*** Record set

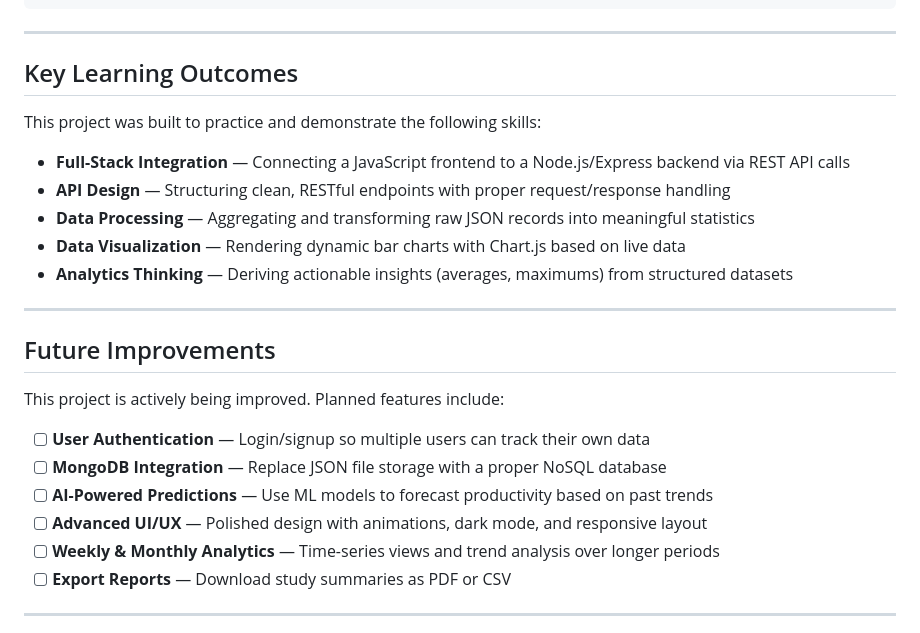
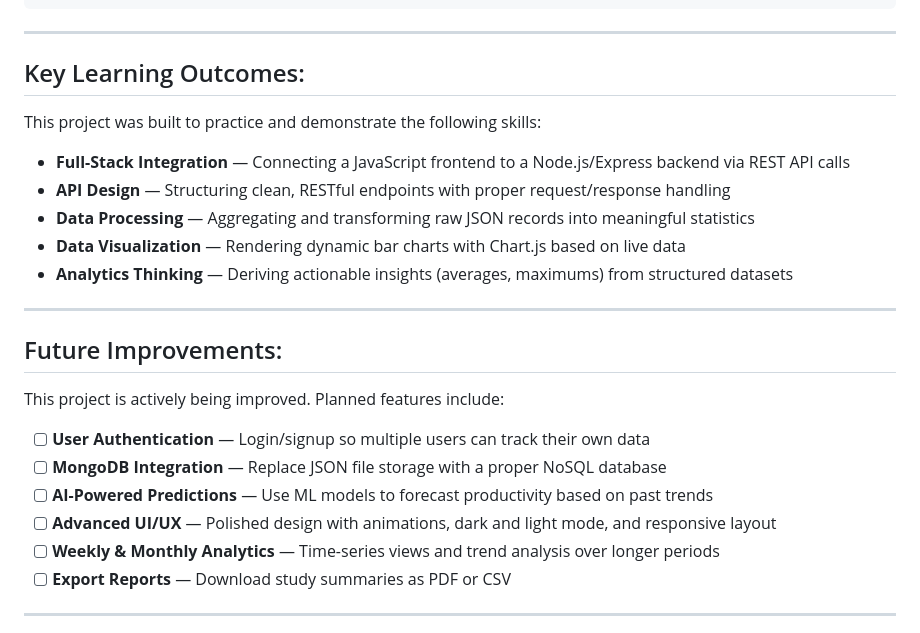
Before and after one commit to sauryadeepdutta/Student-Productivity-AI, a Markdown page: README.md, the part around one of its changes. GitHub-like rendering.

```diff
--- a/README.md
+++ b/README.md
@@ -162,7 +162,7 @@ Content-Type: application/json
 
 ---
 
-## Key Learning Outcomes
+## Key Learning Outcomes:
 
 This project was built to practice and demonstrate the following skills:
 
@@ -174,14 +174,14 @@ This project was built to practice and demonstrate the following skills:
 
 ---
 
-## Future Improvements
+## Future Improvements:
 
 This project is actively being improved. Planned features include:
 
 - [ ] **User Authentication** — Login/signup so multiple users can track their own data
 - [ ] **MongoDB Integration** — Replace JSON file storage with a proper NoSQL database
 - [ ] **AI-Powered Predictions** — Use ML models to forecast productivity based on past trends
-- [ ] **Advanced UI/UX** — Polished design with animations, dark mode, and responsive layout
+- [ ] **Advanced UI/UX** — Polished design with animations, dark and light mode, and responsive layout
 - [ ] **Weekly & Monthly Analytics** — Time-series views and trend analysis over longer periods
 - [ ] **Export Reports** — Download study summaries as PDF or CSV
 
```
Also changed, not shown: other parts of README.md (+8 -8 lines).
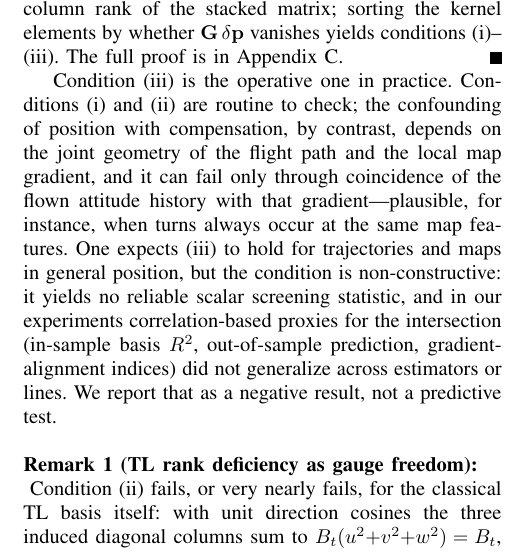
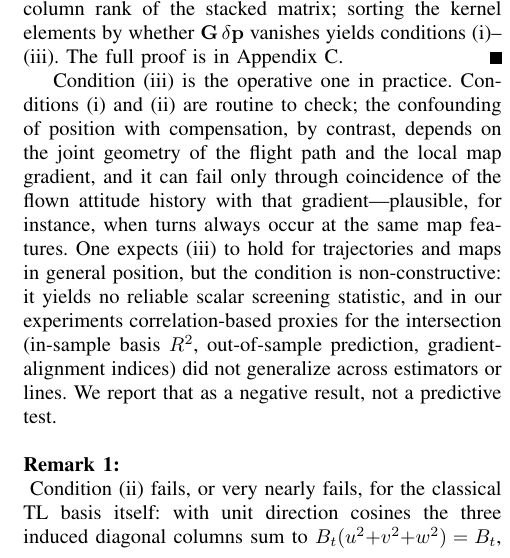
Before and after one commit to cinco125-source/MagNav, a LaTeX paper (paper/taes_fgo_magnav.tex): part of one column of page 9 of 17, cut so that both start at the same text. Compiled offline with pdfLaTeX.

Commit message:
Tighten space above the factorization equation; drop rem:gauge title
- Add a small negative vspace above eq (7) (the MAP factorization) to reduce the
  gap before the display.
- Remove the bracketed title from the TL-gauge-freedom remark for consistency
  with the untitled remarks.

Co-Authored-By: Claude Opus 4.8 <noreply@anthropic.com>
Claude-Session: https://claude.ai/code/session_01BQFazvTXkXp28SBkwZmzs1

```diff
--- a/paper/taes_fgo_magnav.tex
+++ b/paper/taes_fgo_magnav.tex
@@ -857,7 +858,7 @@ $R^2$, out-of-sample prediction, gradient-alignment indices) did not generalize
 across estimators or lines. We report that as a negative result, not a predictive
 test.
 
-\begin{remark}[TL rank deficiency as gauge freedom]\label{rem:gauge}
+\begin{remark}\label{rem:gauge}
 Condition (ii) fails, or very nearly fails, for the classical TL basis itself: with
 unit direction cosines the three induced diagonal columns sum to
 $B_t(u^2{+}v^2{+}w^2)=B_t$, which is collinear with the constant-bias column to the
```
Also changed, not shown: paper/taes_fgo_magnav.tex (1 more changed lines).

******

- [Task instructions] Check each line of the records above for the string "with", and report every line that has it.

- [Reply to the exercise]
 - [ ] **MongoDB Integration** — Replace JSON file storage with a proper NoSQL database
-- [ ] **Advanced UI/UX** — Polished design with animations, dark mode, and responsive layout
+- [ ] **Advanced UI/UX** — Polished design with animations, dark and light mode, and responsive layout
Before and after one commit to cinco125-source/MagNav, a LaTeX paper (paper/taes_fgo_magnav.tex): part of one column of page 9 of 17, cut so that both start at the same text. Compiled offline with pdfLaTeX.
  with the untitled remarks.
 Condition (ii) fails, or very nearly fails, for the classical TL basis itself: with
 $B_t(u^2{+}v^2{+}w^2)=B_t$, which is collinear with the constant-bias column to the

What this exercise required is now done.